Former senator Surangel Whipps Jr promises to stand by allies US and Taiwan when he takes office on Thursday
Last modified on Mon 18 Jan 2021 01.10 GMT
Palau’s president-elect has vowed to stand up to Chinese “bullying” in the Pacific, and said the small archipelago nation will stand by its alliances with “true friends”, the United States and Taiwan.
Fifty-two-year-old Surangel Whipps Jr, a supermarket owner and two-time senator from a prominent Palauan family, will be sworn in as the new president on 21 January, succeeding his brother-in-law Tommy Remengesau Jr.
In a forthright interview with the Guardian, Whipps said the US had demonstrated over the years it was a reliable friend of Palau, most recently shown by its delivery of 6,000 doses of the Moderna coronavirus vaccine as part of the US’s Operation Warp Speed.
“It’s important for countries to have shared values support each and work together. There is a competition, yes [between the US and China] but that’s their competition. It’s about what we believe.”
“There are thoughts that the ‘United States and China are in a race’; I think what it is really about is freedom and the exercise of democracy and many times, we feel big countries want to bully small countries. It’s important to have a strong partner that is there for us.”
In December, the US Coast Guard and Palauan maritime authorities seized a Chinese fishing vessel suspected of illegally harvesting sea cucumber inside Palau’s territorial waters.
“This is about securing our borders, and other countries that don’t respect other countries’ borders are not acceptable,” Whipps said.
“Stealing and offering bribes, that’s just got to stop, illegal fishing has to stop. As countries, we should also be responsible to our people and tell them not to go to other countries and do these kinds of things,” he said.
Whipps said countries that wanted to be regarded as global leaders should take responsibility for the actions of their citizens.
He said the outgoing vice-president of Palau, also the country’s justice minister, had tried to contact the Chinese government about the vessel’s unlawful entry into Palau.
“But they don’t seem to care and that is unacceptable. They should take responsibility for their people, and it is like they encouraged them by ignoring them. It’s not good.”
Whipps also pledged Palau would continue formal recognition of, and its close relations with, Taiwan, despite the growing presence of China in the Pacific.
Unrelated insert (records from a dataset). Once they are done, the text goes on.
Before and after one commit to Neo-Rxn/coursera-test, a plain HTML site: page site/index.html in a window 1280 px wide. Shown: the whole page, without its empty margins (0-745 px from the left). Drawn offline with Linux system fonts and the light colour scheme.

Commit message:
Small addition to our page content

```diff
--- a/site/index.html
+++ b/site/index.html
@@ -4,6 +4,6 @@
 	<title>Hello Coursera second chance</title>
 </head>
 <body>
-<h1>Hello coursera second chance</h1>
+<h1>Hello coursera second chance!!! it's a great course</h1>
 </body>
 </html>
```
“Palau’s position, as a friend of Taiwan, has caused a lot of collateral damage for Palau. Other countries that do not like this relationship, do things in the international community, like the UN and other Pacific organisations, to try to disrupt what Palau is promoting. I think that’s the nature of larger nations who want to bully,” Whipps told the Guardian.
Palau is one of Taiwan’s 15 remaining diplomatic allies, and one of only four remaining in the Pacific (after Solomon Islands and Kiribati switched in 2019). As a pointed show of support, Taiwan’s foreign minister, Joseph Wu, will attend Whipps’s presidential inauguration this week, and the two administrations have been in discussions over a travel bubble, given low cases numbers in Taiwan and Palau , which remains Covid-free.
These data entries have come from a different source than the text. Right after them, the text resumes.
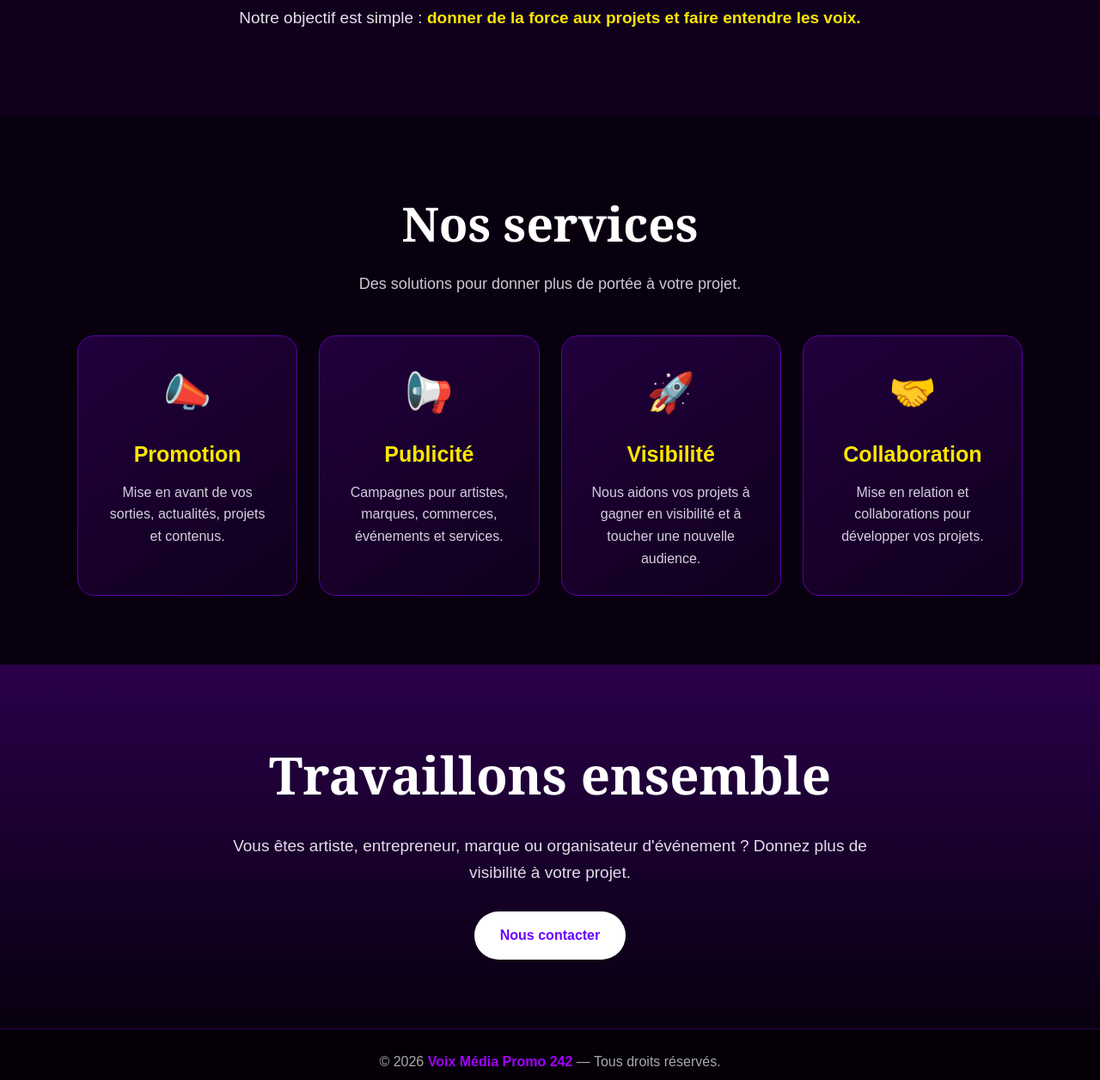
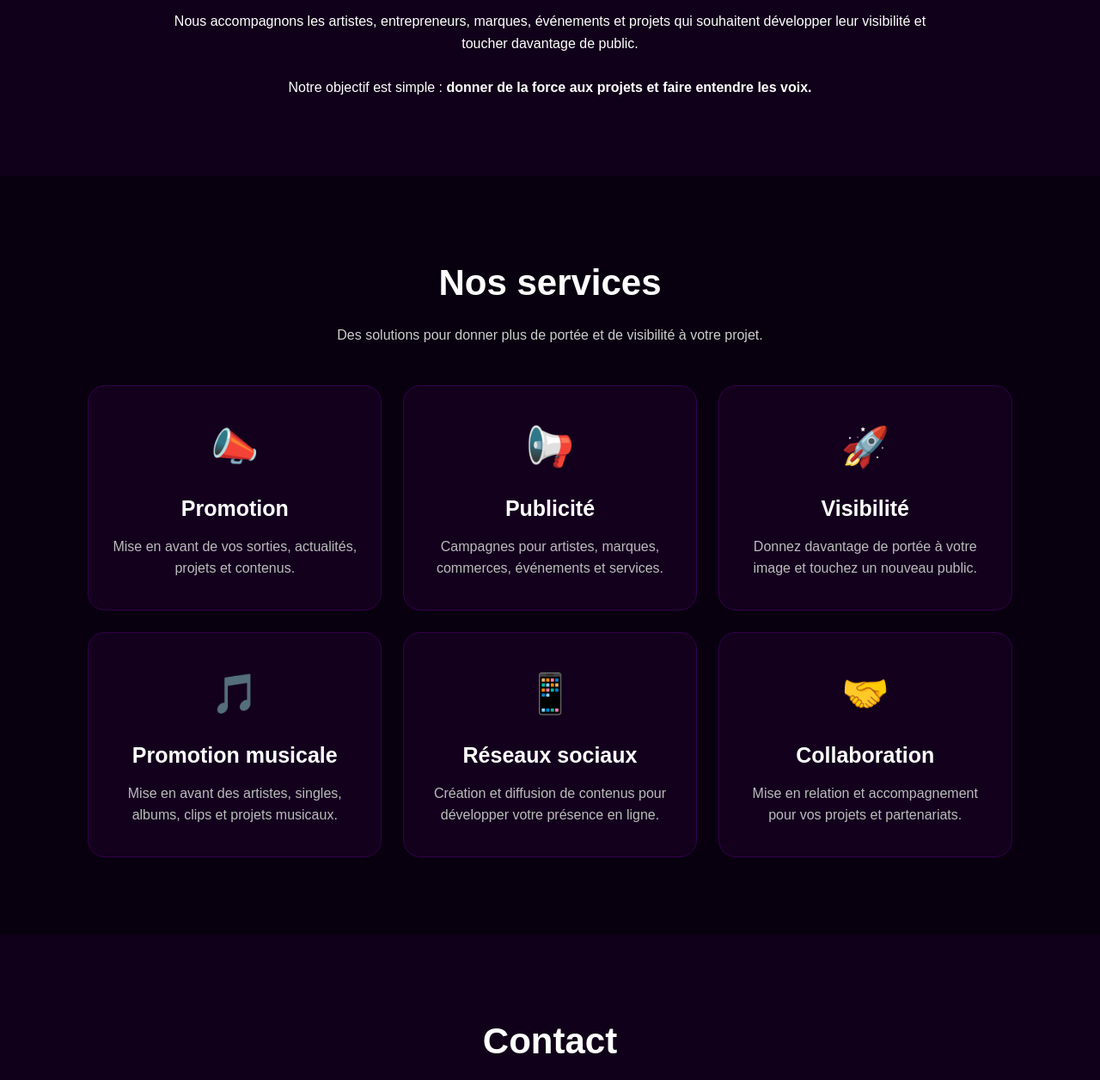
Before and after one commit to loickmakosso-max/Voix-m-dia-promo-242, a plain HTML site: page index.html in a window 1280 px wide. Shown: the part 1149-2405 px from the top of the page at 86% size. Drawn offline with Linux system fonts and the light colour scheme.

Commit message:
Refactor index.html for improved structure and SEO
Updated HTML structure and styles for better consistency and readability. Added a meta description for SEO.

```diff
--- a/index.html
+++ b/index.html
@@ -5,8 +5,7 @@
   <meta name="viewport" content="width=device-width, initial-scale=1.0">
 
   <title>Voix Média Promo 242</title>
-
-    <meta name="description" content="Voix Média Promo 242 - Promotion, publicité, visibilité et accompagnement des artistes, marques, entreprises et événements.">
+  <meta name="description" content="Voix Média Promo 242 - Promotion, publicité et visibilité pour artistes, marques, entrepreneurs et événements.">
 
   <style>
     * {
@@ -37,8 +36,8 @@
     }
 
     .logo {
-            width: 75px;
-            height: 75px;
+      width: 80px;
+      height: 80px;
       object-fit: contain;
       border-radius: 50%;
     }
@@ -47,7 +46,6 @@
       display: flex;
       gap: 25px;
       flex-wrap: wrap;
-            justify-content: center;
     }
 
     nav a {
@@ -58,7 +56,11 @@
     }
 
     nav a:hover {
-            color: #a100ff;
+      color: #b000ff;
+    }
+
+    section {
+      padding: 90px 8%;
     }
 
     .hero {
@@ -67,203 +69,181 @@
       align-items: center;
       justify-content: center;
       text-align: center;
-            padding: 70px 20px;
       background:
-                radial-gradient(circle at center, #6a00ff 0%, #26004d 38%, #08000f 75%);
+        radial-gradient(circle at center, #250044 0%, #08000f 65%);
     }
 
     .hero-content {
-            max-width: 950px;
+      max-width: 900px;
     }
 
     .hero h1 {
-            font-family: Georgia, serif;
-            font-size: clamp(45px, 8vw, 100px);
-            line-height: 1;
+      font-size: clamp(42px, 8vw, 85px);
+      line-height: 1.05;
       margin-bottom: 25px;
     }
 
     .hero h1 span {
-            color: #ffe500;
+      color: #b000ff;
     }
 
     .hero p {
-            font-size: clamp(18px, 3vw, 25px);
+      font-size: 21px;
+      color: #ddd;
       margin-bottom: 35px;
     }
 
     .buttons {
       display: flex;
       justify-content: center;
-            gap: 18px;
+      gap: 15px;
       flex-wrap: wrap;
     }
 
     .btn {
       display: inline-block;
-            padding: 15px 30px;
-            border-radius: 50px;
+      padding: 14px 25px;
+      border-radius: 30px;
       text-decoration: none;
       font-weight: bold;
       transition: 0.3s;
     }
 
     .btn-primary {
-            background: white;
-            color: #6a00ff;
+      background: #b000ff;
+      color: white;
+    }
+
+    .btn-primary:hover {
+      background: #d04cff;
+      transform: translateY(-3px);
     }
 
     .btn-secondary {
-            border: 2px solid white;
+      border: 1px solid #b000ff;
       color: white;
     }
 
-        .btn:hover {
-            transform: translateY(-4px);
-        }
-
-        section {
-            padding: 80px 7%;
+    .btn-secondary:hover {
+      background: #b000ff;
+      transform: translateY(-3px);
     }
 
     .section-title {
       text-align: center;
-            margin-bottom: 45px;
+      font-size: 42px;
+      margin-bottom: 15px;
     }
 
-        .section-title h2 {
-            font-family: Georgia, serif;
-            font-size: clamp(32px, 5vw, 55px);
-            margin-bottom: 12px;
-        }
-
-        .section-title p {
-            color: #d0c6d8;
-            font-size: 18px;
+    .section-text {
+      text-align: center;
+      color: #ccc;
+      max-width: 750px;
+      margin: 0 auto 45px;
     }
 
     .about {
-            background: #10001c;
+      background: #100019;
     }
 
-        .about-content {
+    .about-box {
       max-width: 900px;
       margin: auto;
       text-align: center;
     }
 
-        .about-content p {
-            font-size: 19px;
+    .about-box h3 {
+      font-size: 30px;
       margin-bottom: 20px;
-            color: #e8e0ed;
+      color: #b000ff;
     }
 
-        .highlight {
-            color: #ffe500;
-            font-weight: bold;
-        }
-
-        .services {
-            background: #08000f;
-        }
-
-        .service-grid {
+    .services-grid {
       max-width: 1100px;
       margin: auto;
       display: grid;
-            grid-template-columns: repeat(auto-fit, minmax(240px, 1fr));
+      grid-template-columns: repeat(3, 1fr);
       gap: 25px;
     }
 
-        .service-card {
-            background: linear-gradient(145deg, #21003d, #10001c);
-            border: 1px solid #5d00a8;
+    .service {
+      background: #13001d;
+      border: 1px solid #35004d;
       border-radius: 20px;
-            padding: 30px;
+      padding: 35px 25px;
       text-align: center;
       transition: 0.3s;
     }
 
-        .service-card:hover {
+    .service:hover {
       transform: translateY(-8px);
-            border-color: #a100ff;
+      border-color: #b000ff;
+      box-shadow: 0 10px 30px rgba(176, 0, 255, 0.2);
     }
 
-        .service-icon {
+    .service .icon {
       font-size: 45px;
       margin-bottom: 15px;
     }
 
-        .service-card h3 {
-            color: #ffe500;
+    .service h3 {
       font-size: 25px;
       margin-bottom: 12px;
     }
 
-        .service-card p {
-            color: #d8cce0;
+    .service p {
+      color: #bbb;
     }
 
     .contact {
-            background:
-                linear-gradient(rgba(45, 0, 80, 0.9), rgba(8, 0, 15, 0.95));
+      background: #100019;
       text-align: center;
     }
 
     .contact-box {
-            max-width: 800px;
+      max-width: 700px;
       margin: auto;
     }
 
-        .contact-box h2 {
-            font-family: Georgia, serif;
-            font-size: clamp(35px, 6vw, 60px);
+    .contact-box h3 {
+      font-size: 30px;
       margin-bottom: 20px;
     }
 
     .contact-box p {
-            font-size: 19px;
-            margin-bottom: 30px;
-            color: #e5dceb;
-        }
-
-        .contact-info {
-            display: flex;
-            justify-content: center;
-            flex-wrap: wrap;
-            gap: 15px;
-            margin-top: 25px;
+      color: #ccc;
+      margin-bottom: 25px;
     }
 
     footer {
+      background: #050008;
+      border-top: 1px solid #35004d;
       text-align: center;
-            padding: 25px;
-            background: #050008;
-            border-top: 1px solid #300052;
-            color: #aaa;
+      padding: 30px 15px;
+      color: #999;
     }
 
     footer strong {
-            color: #a100ff;
+      color: #b000ff;
     }
 
-        @media (max-width: 700px) {
+    @media (max-width: 800px) {
       header {
         flex-direction: column;
         padding: 15px;
       }
 
       nav {
+        justify-content: center;
         gap: 15px;
       }
 
-            .logo {
-                width: 60px;
-                height: 60px;
+      .services-grid {
+        grid-template-columns: 1fr;
       }
 
       section {
-                padding: 60px 20px;
+        padding: 70px 6%;
       }
 
       .hero {
@@ -276,7 +256,7 @@
 <body>
 
   <header>
-        <img src="IMG_1316.png" alt="Logo Voix Média Promo 242" class="logo">
+    <img src="IMG_1316.png" alt="Voix Média Promo 242" class="logo">
 
     <nav>
       <a href="#accueil">Accueil</a>
@@ -314,73 +294,88 @@
     </section>
 
     <section class="about" id="apropos">
+      <div class="about-box">
 
-            <div class="section-title">
-                <h2>À propos</h2>
-                <p>Une plateforme dédiée à la promotion et à la mise en lumière des talents.</p>
-            </div>
+        <h2 class="section-title">À propos</h2>
 
-            <div class="about-content">
+        <p class="section-text">
+          Une plateforme dédiée à la promotion et à la mise en lumière
+          des talents, projets, marques et événements.
+        </p>
+
+        <h3>Voix Média Promo 242</h3>
 
         <p>
-                    <strong>Voix Média Promo 242</strong> accompagne les artistes,
-                    entrepreneurs, marques, événements et projets qui souhaitent
-                    développer leur visibilité et toucher davantage de public.
+          Nous accompagnons les artistes, entrepreneurs, marques,
+          événements et projets qui souhaitent développer leur visibilité
+          et toucher davantage de public.
         </p>
+
+        <br>
 
         <p>
           Notre objectif est simple :
-                    <span class="highlight">
-                        donner de la force aux projets et faire entendre les voix.
-                    </span>
+          <strong>donner de la force aux projets et faire entendre les voix.</strong>
         </p>
 
       </div>
-
     </section>
 
-        <section class="services" id="services">
+    <section id="services">
 
-            <div class="section-title">
-                <h2>Nos services</h2>
-                <p>Des solutions pour donner plus de portée à votre projet.</p>
-            </div>
+      <h2 class="section-title">Nos services</h2>
 
-            <div class="service-grid">
+      <p class="section-text">
+        Des solutions pour donner plus de portée et de visibilité à votre projet.
+      </p>
 
-                <div class="service-card">
-                    <div class="service-icon">📣</div>
+      <div class="services-grid">
+
+        <div class="service">
+          <div class="icon">📣</div>
           <h3>Promotion</h3>
           <p>
-                        Mise en avant de vos sorties, actualités,
-                        projets et contenus.
+            Mise en avant de vos sorties, actualités, projets et contenus.
           </p>
         </div>
 
-                <div class="service-card">
-                    <div class="service-icon">📢</div>
+        <div class="service">
+          <div class="icon">📢</div>
           <h3>Publicité</h3>
           <p>
-                        Campagnes pour artistes, marques,
-                        commerces, événements et services.
+            Campagnes pour artistes, marques, commerces, événements et services.
           </p>
         </div>
 
-                <div class="service-card">
-                    <div class="service-icon">🚀</div>
+        <div class="service">
+          <div class="icon">🚀</div>
           <h3>Visibilité</h3>
           <p>
-                        Nous aidons vos projets à gagner en visibilité
-                        et à toucher une nouvelle audience.
+            Donnez davantage de portée à votre image et touchez un nouveau public.
           </p>
         </div>
 
-                <div class="service-card">
-                    <div class="service-icon">🤝</div>
+        <div class="service">
+          <div class="icon">🎵</div>
+          <h3>Promotion musicale</h3>
+          <p>
+            Mise en avant des artistes, singles, albums, clips et projets musicaux.
+          </p>
+        </div>
+
+        <div class="service">
+          <div class="icon">📱</div>
+          <h3>Réseaux sociaux</h3>
+          <p>
+            Création et diffusion de contenus pour développer votre présence en ligne.
+          </p>
+        </div>
+
+        <div class="service">
+          <div class="icon">🤝</div>
           <h3>Collaboration</h3>
           <p>
-                        Mise en relation et collaborations
-                        pour développer vos projets.
+            Mise en relation et accompagnement pour vos projets et partenariats.
           </p>
         </div>
 
@@ -392,16 +387,20 @@
 
       <div class="contact-box">
 
-                <h2>Travaillons ensemble</h2>
+        <h2 class="section-title">Contact</h2>
 
         <p>
-                    Vous êtes artiste, entrepreneur, marque ou organisateur
-                    d'événement ? Donnez plus de visibilité à votre projet.
+          Vous avez un projet, une sortie musicale, une marque,
+          un événement ou une publicité à promouvoir ?
         </p>
 
-                <a href="mailto:contact@voixmediapromo242.com" class="btn btn-primary">
-                    Nous contacter
+        <h3>Travaillons ensemble.</h3>
+
+        <div class="buttons">
+          <a href="https://wa.me/" class="btn btn-primary">
+            Nous contacter sur WhatsApp
           </a>
+        </div>
 
       </div>
 
```
Lines whose indentation alone changed are shown as unchanged.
But Palau’s allegiance to Taiwan has not been without consequence: the nation is subject to an unofficial travel ban for Chinese tourists which has hurt the country’s tourism-dependent economy.
Whipps was portrayed as a generational change during the spirited, but comparatively good-natured, presidential campaign held over two rounds in October and November. Palau’s electoral cycle mirrors that of the United States, with which it has a compact of free association, which covers military co-operation and financial assistance.
Whipps said re-starting Palau’s tourism-dependent economy post-Covid was a priority, and that he hoped to vaccinate most of his country’s 18,000-strong population by the northern hemisphere summer.
But he said climate change presented Palau’s greatest long-term challenge. Most of the population lives close to the water, and the country’s only hospital is near the coast where it is at risk of being wiped out by a typhoon or storm surge.
“We see [climate change] on a daily basis, other people don’t,” Whipps said. “We need to make people understand, especially the larger countries, that the threat is real and we should work together to find a solution.”